Thursday, 6 December 2012
November sales updates:
So starting with Shutterstock, they produced a very neat 100 downloads ($58.20). Interesting to note that $30.15 of that came from the higher paying On Demand downloads.
Istockphoto pulled in 10 downloads ($15.98) and an additional $1.12 from 4 PP sales. My portfolio there continues to grow and I have now passed the 600 mark with, in the main, editorial images. I expect to reach my next payout in December - a far cry from the pre editorial days when sales were few.
Dreamstime did well with 18 downloads ($12.38) but a high number of sub sales pulled the earning down.
123rf managed 11 downloads ($6.17) again with a high proportion of sub sales. I will have to review 123 in January when (if?) they introduce their new commission rates/cuts. Being primarily editorial my images are not the ones that get massive sales and, consequently, I expect to drop to the minimum rate of 30% and only $0.22 for subs. Compared to the $0.33 I get for sub sales at SS that is very poor. Though not a big seller there, my portfolio currently fills editorial gaps in their library (Margaret Thatcher etc). We'll see.
Yaymicro sold an archive shot of Body Shop founder Anita Roddick paying a healthy 3.75 euros with an additional 2.48 euros coming from their Third Party programme.
Bigstock managed 4 downloads ($2.50) - a dissapointing result from them. On the plus side their wonky Bridge connector from SS got fixed and all images are now moved over.
Fotolia saw 4 sub sales netting 1 credit in commission. Best selling there seem to be my Greek island images though that is more a result of what I have uploaded and had accepted than any great industry insight.
Nothing from the rest in November. Veer continues to sit at $93 dollars in commission with no sign of even a sub sale to push me to payout level. Their upload has now been broken (for me) for two months -just "not processed/unknown error" messages after uploading. I emailed support but never got a reply.

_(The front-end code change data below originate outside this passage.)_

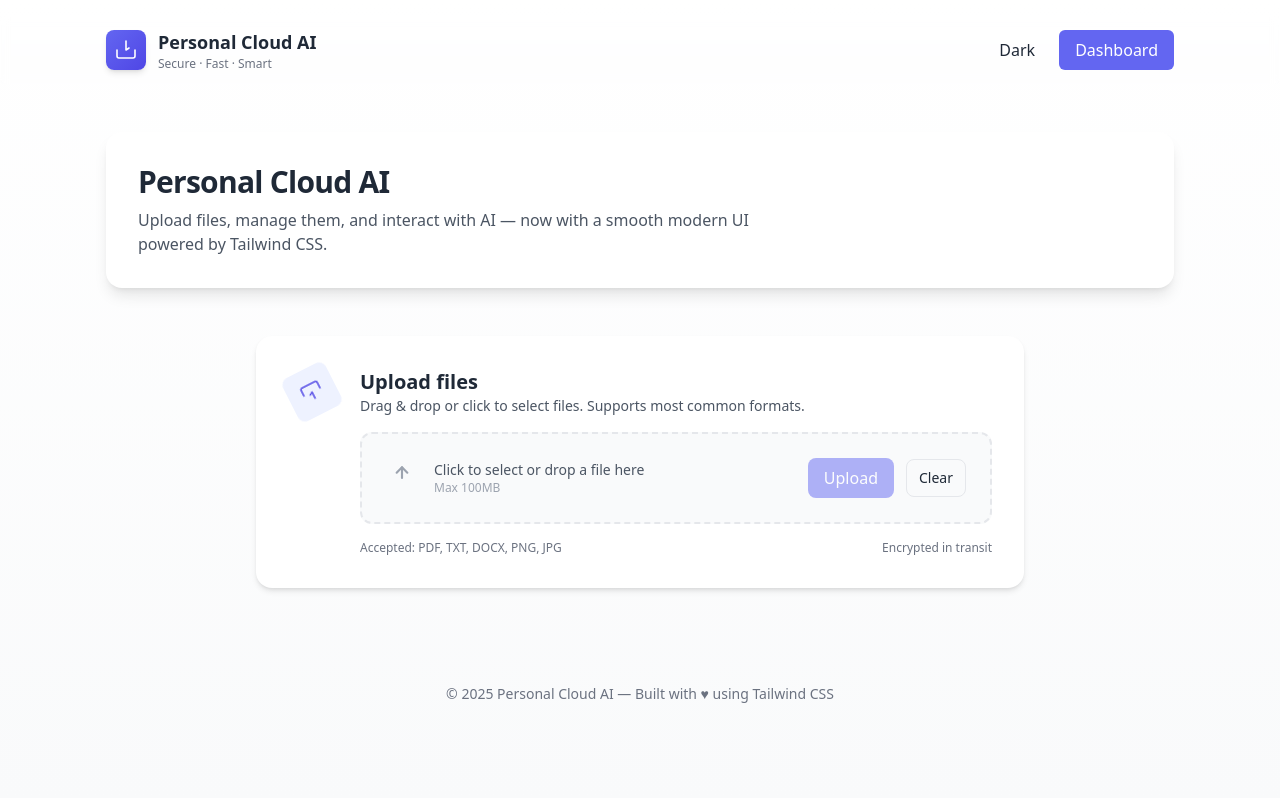
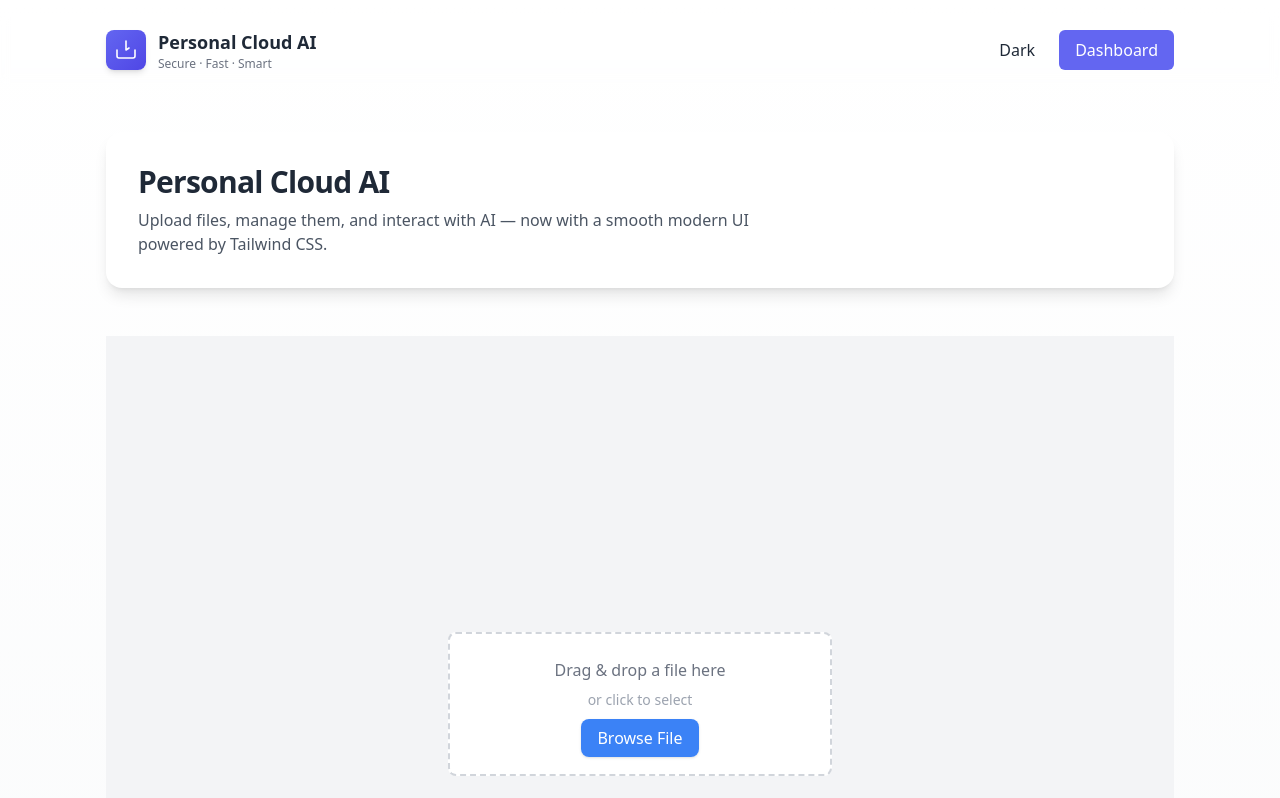
Before and after one commit to codead777/personal-cloud-ai, a React (Vite) app in the folder frontend/: page / in a window 1280 px wide. Shown: the top 798 px of the page. Built offline with nearby package versions, Linux system fonts and the light colour scheme.

Commit message:
Update Upload.jsx

```diff
--- a/frontend/src/components/Upload.jsx
+++ b/frontend/src/components/Upload.jsx
@@ -1,86 +1,121 @@
-import React, { useState } from 'react'
+import React, { useState } from "react";
 
 export default function Upload() {
-  const [file, setFile] = useState(null)
-  const [dragActive, setDragActive] = useState(false)
+  const [selectedFile, setSelectedFile] = useState(null);
+  const [isDragging, setIsDragging] = useState(false);
+  const [progress, setProgress] = useState(0);
+  const [status, setStatus] = useState("");
 
   const handleFileChange = (e) => {
-    const f = e.target.files?.[0]
-    if (f) setFile(f)
+    setSelectedFile(e.target.files[0]);
+    setStatus("");
+    setProgress(0);
+  };
+
+  const handleDragOver = (e) => {
+    e.preventDefault();
+    setIsDragging(true);
+  };
+
+  const handleDragLeave = () => {
+    setIsDragging(false);
+  };
+
+  const handleDrop = (e) => {
+    e.preventDefault();
+    setIsDragging(false);
+    if (e.dataTransfer.files && e.dataTransfer.files.length > 0) {
+      setSelectedFile(e.dataTransfer.files[0]);
+      e.dataTransfer.clearData();
+      setStatus("");
+      setProgress(0);
+    }
+  };
+
+  const handleUpload = () => {
+    if (!selectedFile) {
+      setStatus("⚠️ Please select a file first.");
+      return;
     }
 
-  const handleUpload = () => {
-    if (!file) return
-    // Implement actual upload logic using your backend API
-    alert('Pretend uploading: ' + file.name)
+    const formData = new FormData();
+    formData.append("file", selectedFile);
+
+    const xhr = new XMLHttpRequest();
+
+    xhr.open("POST", "https://personal-cloud-ai.onrender.com/upload", true);
+
+    // Track upload progress
+    xhr.upload.onprogress = (event) => {
+      if (event.lengthComputable) {
+        const percent = Math.round((event.loaded / event.total) * 100);
+        setProgress(percent);
       }
+    };
 
-  const handleDrop = (e) => {
-    e.preventDefault()
-    setDragActive(false)
-    const f = e.dataTransfer.files?.[0]
-    if (f) setFile(f)
+    xhr.onload = () => {
+      if (xhr.status >= 200 && xhr.status < 300) {
+        setStatus("✅ File uploaded successfully!");
+        setSelectedFile(null);
+      } else {
+        setStatus("❌ Upload failed.");
       }
+    };
+
+    xhr.onerror = () => {
+      setStatus("❌ An error occurred during upload.");
+    };
+
+    xhr.send(formData);
+    setStatus("Uploading...");
+  };
 
   return (
-    <div className="w-full max-w-3xl mx-auto">
-      <div className="bg-white dark:bg-gray-800/60 card-bg rounded-2xl shadow-md p-6 sm:p-8 transition-transform duration-400 hover:scale-[1.01]">
-        <div className="flex items-start gap-6">
-          <div className="flex-shrink-0">
-            <div className="w-12 h-12 rounded-lg bg-primary-50 flex items-center justify-center animate-subtleSpin">
-              <svg className="w-6 h-6 text-primary-600" viewBox="0 0 24 24" fill="none">
-                <path stroke="currentColor" strokeWidth="1.5" strokeLinecap="round" strokeLinejoin="round" d="M12 5v7l3-2"></path>
-                <path stroke="currentColor" strokeWidth="1.5" strokeLinecap="round" strokeLinejoin="round" d="M21 12v6a2 2 0 0 1-2 2H5a2 2 0 0 1-2-2v-6"></path>
-              </svg>
-            </div>
+    <div className="flex flex-col items-center justify-center min-h-screen bg-gray-100">
+      <div
+        className={`w-96 p-6 border-2 border-dashed rounded-lg text-center transition-all duration-300 ease-in-out ${
+          isDragging ? "border-blue-500 bg-blue-50 scale-105" : "border-gray-300 bg-white"
+        }`}
+        onDragOver={handleDragOver}
+        onDragLeave={handleDragLeave}
+        onDrop={handleDrop}
+      >
+        <p className="text-gray-500 mb-2">Drag & drop a file here</p>
+        <p className="text-sm text-gray-400 mb-4">or click to select</p>
+        <input
+          type="file"
+          onChange={handleFileChange}
+          className="hidden"
+          id="fileUpload"
+        />
+        <label
+          htmlFor="fileUpload"
+          className="cursor-pointer px-4 py-2 bg-blue-500 text-white rounded-lg shadow hover:bg-blue-600 transition-colors"
+        >
+          Browse File
+        </label>
+        {selectedFile && (
+          <p className="mt-4 text-gray-700">📄 {selectedFile.name}</p>
+        )}
       </div>
 
-          <div className="flex-1">
-            <h3 className="text-xl font-semibold">Upload files</h3>
-            <p className="text-sm text-gray-600 dark:text-gray-300">Drag & drop or click to select files. Supports most common formats.</p>
+      {progress > 0 && (
+        <div className="w-96 bg-gray-200 rounded-full h-2 mt-4 overflow-hidden">
+          <div
+            className="bg-blue-500 h-2 transition-all duration-200"
+            style={{ width: `${progress}%` }}
+          ></div>
+        </div>
+      )}
 
-            <div
-              onDrop={handleDrop}
-              onDragOver={(e)=>{ e.preventDefault(); setDragActive(true) }}
-              onDragLeave={(e)=>{ e.preventDefault(); setDragActive(false) }}
-              className={`mt-4 rounded-xl border-2 ${dragActive ? 'border-primary-500 bg-primary-50/30' : 'border-dashed border-gray-200 bg-gray-50 dark:bg-gray-700'} p-6 flex items-center justify-between gap-4 cursor-pointer transition-all duration-200`}
-            >
-              <label className="flex items-center gap-4 cursor-pointer flex-1">
-                <svg className="w-8 h-8 text-gray-400" viewBox="0 0 24 24" fill="none">
-                  <path stroke="currentColor" strokeWidth="1.6" strokeLinecap="round" strokeLinejoin="round" d="M12 4v8"></path>
-                  <path stroke="currentColor" strokeWidth="1.6" strokeLinecap="round" strokeLinejoin="round" d="M8 8l4-4 4 4"></path>
-                </svg>
-                <div className="text-sm text-gray-600 dark:text-gray-300">
-                  {file ? <span className="font-medium">{file.name}</span> : 'Click to select or drop a file here'}
-                  <div className="text-xs text-gray-400">Max 100MB</div>
-                </div>
-                <input type="file" className="hidden" onChange={handleFileChange} />
-              </label>
-
-              <div className="flex items-center gap-3">
       <button
         onClick={handleUpload}
-                  disabled={!file}
-                  className="px-4 py-2 bg-primary-500 text-white rounded-lg font-medium hover:bg-primary-600 disabled:opacity-50 disabled:cursor-not-allowed transition transform active:scale-95"
+        className="mt-6 px-6 py-2 bg-green-500 text-white rounded-lg shadow hover:bg-green-600 transition-colors"
       >
         Upload
       </button>
-                <button
-                  onClick={() => setFile(null)}
-                  className="px-3 py-2 bg-transparent border border-gray-200 dark:border-gray-700 rounded-lg text-sm hover:shadow-sm transition"
-                >
-                  Clear
-                </button>
+
+      {status && <p className="mt-4 text-gray-700">{status}</p>}
     </div>
-            </div>
-
-            <div className="mt-4 grid grid-cols-2 gap-3 text-xs text-gray-500">
-              <div>Accepted: PDF, TXT, DOCX, PNG, JPG</div>
-              <div className="text-right">Encrypted in transit</div>
-            </div>
-          </div>
-        </div>
-      </div>
-    </div>
-  )
+  );
 }
```
Lines whose indentation alone changed are shown as unchanged.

Picturenation, sadly, reached the anniversary of my last sale there on November 30. Over 2k images, loads of views, nice friendly team -but nobody buying my images. I emailed them as well and, as ever, got a prompt reply from founder Jane Louise Green. Without breaking any confidences here suffice to say that sales there (overall) are fine -it's my portfolio that isn't selling. One theory we both explored is that buyers spot my images on PN and then look for them at cheaper prices on the micro sites. That's certainly a possibility. Either way uploading is quick and simple so I'm keeping on submitting there.
Uploading in November was down due to time constraints but one archive image that I added was from the 1991 Poll Tax Riots in London (pictured) That brought back some memories. Regards, David.
Edit: The Download Fairy appears to have paid a visit. Just days after writing about no sales on Picturenation I had two sales within hours. A 1989 image of British politician Sir Geoffrey Howe got first a Web Res sale (£0.40) then a High Res sale paying a pleasing £6 in commission. I'm assuming it was the same buyer. More of those please!